(Provided records begins)

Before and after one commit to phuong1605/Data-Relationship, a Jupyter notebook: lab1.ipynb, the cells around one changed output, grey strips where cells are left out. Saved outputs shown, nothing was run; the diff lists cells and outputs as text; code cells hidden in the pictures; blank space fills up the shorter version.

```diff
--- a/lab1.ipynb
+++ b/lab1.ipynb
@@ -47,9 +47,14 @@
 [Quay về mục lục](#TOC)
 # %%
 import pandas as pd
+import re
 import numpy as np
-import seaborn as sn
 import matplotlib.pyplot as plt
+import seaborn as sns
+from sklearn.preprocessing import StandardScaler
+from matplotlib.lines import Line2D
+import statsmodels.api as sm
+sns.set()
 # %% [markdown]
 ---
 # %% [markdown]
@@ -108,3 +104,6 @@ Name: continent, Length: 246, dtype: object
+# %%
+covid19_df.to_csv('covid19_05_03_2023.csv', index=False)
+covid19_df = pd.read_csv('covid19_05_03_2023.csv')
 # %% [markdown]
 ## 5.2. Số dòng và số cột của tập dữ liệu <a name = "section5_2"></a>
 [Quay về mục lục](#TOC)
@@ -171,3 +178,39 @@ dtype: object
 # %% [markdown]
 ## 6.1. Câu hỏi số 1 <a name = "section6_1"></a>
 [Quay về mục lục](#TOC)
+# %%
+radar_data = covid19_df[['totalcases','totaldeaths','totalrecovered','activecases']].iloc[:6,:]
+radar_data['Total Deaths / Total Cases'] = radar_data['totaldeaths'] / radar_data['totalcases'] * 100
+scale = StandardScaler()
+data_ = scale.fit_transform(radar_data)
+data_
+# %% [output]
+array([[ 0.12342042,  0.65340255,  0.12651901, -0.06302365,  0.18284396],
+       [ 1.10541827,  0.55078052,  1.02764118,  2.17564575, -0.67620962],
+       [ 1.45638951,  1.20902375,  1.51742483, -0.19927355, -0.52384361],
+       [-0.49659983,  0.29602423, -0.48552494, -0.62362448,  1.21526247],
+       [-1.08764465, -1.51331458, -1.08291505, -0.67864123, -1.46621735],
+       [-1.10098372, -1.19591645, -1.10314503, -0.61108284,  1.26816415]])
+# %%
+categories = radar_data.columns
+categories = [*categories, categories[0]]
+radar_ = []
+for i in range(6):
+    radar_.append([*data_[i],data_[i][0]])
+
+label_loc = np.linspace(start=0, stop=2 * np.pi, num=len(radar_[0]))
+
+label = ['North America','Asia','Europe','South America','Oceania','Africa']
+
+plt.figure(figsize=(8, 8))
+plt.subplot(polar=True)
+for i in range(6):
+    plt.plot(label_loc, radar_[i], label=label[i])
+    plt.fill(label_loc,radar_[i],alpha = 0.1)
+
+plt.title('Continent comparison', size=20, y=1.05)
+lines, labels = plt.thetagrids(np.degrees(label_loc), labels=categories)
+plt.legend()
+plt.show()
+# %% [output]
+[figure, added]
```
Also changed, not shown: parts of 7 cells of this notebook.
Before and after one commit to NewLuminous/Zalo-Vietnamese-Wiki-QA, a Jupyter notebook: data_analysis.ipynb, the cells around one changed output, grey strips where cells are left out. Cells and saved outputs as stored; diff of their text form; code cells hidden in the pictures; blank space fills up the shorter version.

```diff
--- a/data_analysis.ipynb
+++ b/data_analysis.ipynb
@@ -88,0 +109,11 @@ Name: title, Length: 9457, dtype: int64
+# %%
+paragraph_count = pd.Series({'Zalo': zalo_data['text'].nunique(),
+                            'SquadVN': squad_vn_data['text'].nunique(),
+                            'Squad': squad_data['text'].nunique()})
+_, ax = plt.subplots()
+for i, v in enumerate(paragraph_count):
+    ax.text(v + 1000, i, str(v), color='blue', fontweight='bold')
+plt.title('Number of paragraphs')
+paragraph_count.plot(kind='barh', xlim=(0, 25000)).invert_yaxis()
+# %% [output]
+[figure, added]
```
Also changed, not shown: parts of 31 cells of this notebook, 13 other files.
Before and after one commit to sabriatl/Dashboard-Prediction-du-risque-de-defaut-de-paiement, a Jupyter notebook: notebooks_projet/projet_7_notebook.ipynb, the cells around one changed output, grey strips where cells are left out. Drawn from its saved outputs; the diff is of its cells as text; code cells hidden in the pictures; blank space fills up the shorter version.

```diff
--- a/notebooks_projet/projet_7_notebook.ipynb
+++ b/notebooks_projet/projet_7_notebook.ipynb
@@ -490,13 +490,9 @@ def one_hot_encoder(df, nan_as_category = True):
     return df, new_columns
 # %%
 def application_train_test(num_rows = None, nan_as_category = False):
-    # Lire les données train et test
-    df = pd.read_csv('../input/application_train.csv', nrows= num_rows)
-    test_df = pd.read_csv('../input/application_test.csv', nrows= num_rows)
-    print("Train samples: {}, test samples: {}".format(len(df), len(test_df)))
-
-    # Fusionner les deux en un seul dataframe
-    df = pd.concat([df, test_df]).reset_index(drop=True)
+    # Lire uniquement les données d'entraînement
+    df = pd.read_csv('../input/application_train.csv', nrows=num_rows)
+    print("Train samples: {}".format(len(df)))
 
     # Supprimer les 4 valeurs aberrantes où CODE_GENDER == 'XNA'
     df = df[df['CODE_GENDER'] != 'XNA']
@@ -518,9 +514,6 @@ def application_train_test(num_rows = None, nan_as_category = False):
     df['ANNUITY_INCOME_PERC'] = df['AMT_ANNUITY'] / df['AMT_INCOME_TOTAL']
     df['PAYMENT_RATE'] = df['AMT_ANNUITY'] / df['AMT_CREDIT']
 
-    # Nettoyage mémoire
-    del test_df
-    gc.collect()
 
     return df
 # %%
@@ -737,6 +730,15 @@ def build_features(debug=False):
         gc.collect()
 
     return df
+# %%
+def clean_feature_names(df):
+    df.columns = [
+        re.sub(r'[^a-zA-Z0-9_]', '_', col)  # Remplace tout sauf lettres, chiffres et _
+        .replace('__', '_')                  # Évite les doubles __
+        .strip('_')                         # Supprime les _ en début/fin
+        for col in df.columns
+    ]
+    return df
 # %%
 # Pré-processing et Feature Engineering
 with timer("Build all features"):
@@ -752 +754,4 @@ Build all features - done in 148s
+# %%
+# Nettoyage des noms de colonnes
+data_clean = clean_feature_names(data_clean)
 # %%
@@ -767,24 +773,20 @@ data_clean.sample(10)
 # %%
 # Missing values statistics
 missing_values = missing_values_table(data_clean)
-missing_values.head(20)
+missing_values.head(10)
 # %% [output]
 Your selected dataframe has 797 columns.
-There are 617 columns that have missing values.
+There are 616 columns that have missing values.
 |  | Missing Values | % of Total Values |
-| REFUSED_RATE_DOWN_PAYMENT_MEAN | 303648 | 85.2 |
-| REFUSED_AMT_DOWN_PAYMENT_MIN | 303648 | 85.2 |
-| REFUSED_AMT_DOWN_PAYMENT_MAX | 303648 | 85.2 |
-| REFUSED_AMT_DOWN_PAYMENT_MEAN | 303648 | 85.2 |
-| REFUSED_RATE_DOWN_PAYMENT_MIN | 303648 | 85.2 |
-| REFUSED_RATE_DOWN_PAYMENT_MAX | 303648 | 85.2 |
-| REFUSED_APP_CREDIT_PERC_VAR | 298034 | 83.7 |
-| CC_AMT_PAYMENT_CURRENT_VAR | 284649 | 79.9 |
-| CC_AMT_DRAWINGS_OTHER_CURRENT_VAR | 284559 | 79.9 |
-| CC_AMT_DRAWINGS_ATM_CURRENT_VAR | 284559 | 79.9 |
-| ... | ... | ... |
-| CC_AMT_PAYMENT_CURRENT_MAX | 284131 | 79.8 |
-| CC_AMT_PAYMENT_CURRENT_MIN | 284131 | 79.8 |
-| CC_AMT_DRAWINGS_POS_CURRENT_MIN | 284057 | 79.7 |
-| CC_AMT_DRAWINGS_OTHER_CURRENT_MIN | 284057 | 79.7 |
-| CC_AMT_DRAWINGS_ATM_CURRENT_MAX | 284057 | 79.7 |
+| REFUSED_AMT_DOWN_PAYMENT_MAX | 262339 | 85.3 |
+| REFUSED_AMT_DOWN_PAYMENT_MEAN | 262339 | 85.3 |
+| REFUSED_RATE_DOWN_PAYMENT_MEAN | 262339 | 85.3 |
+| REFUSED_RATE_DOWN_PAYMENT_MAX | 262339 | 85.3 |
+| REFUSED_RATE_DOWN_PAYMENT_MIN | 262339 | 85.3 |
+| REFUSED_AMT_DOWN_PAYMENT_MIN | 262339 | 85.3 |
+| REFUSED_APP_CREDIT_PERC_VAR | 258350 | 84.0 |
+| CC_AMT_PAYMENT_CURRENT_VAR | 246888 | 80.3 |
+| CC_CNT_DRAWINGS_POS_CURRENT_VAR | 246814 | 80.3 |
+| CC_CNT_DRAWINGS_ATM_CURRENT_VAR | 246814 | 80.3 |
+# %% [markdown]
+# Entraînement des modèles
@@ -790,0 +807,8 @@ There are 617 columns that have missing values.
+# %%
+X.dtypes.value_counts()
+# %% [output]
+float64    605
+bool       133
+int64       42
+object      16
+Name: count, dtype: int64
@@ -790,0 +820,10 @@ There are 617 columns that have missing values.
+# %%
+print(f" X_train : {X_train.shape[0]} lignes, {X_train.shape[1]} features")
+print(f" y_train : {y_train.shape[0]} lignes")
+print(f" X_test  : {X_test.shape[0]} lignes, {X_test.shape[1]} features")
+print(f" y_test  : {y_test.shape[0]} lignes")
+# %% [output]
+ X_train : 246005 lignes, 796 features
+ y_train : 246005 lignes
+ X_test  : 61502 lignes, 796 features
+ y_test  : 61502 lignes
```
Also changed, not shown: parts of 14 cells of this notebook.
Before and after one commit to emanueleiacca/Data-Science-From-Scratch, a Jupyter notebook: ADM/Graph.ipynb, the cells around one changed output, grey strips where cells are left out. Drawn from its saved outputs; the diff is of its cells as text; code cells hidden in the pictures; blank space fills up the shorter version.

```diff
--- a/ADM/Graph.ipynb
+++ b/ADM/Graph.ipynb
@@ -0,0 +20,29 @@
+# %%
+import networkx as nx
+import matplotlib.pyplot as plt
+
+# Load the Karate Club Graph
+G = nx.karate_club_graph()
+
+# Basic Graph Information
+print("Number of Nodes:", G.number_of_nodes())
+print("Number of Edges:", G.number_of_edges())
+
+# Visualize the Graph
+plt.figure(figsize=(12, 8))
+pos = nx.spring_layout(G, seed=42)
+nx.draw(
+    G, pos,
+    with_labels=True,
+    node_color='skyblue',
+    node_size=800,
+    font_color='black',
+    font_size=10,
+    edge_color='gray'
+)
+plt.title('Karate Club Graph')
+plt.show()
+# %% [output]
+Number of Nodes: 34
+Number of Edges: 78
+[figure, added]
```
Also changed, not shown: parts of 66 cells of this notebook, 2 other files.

(Provided records ends)

What the task asks
Within the records above, each line containing "import" is to be returned.

Task output
 import pandas as pd
+import re
 import numpy as np
-import seaborn as sn
 import matplotlib.pyplot as plt
+import seaborn as sns
+from sklearn.preprocessing import StandardScaler
+from matplotlib.lines import Line2D
+import statsmodels.api as sm
+import networkx as nx
+import matplotlib.pyplot as plt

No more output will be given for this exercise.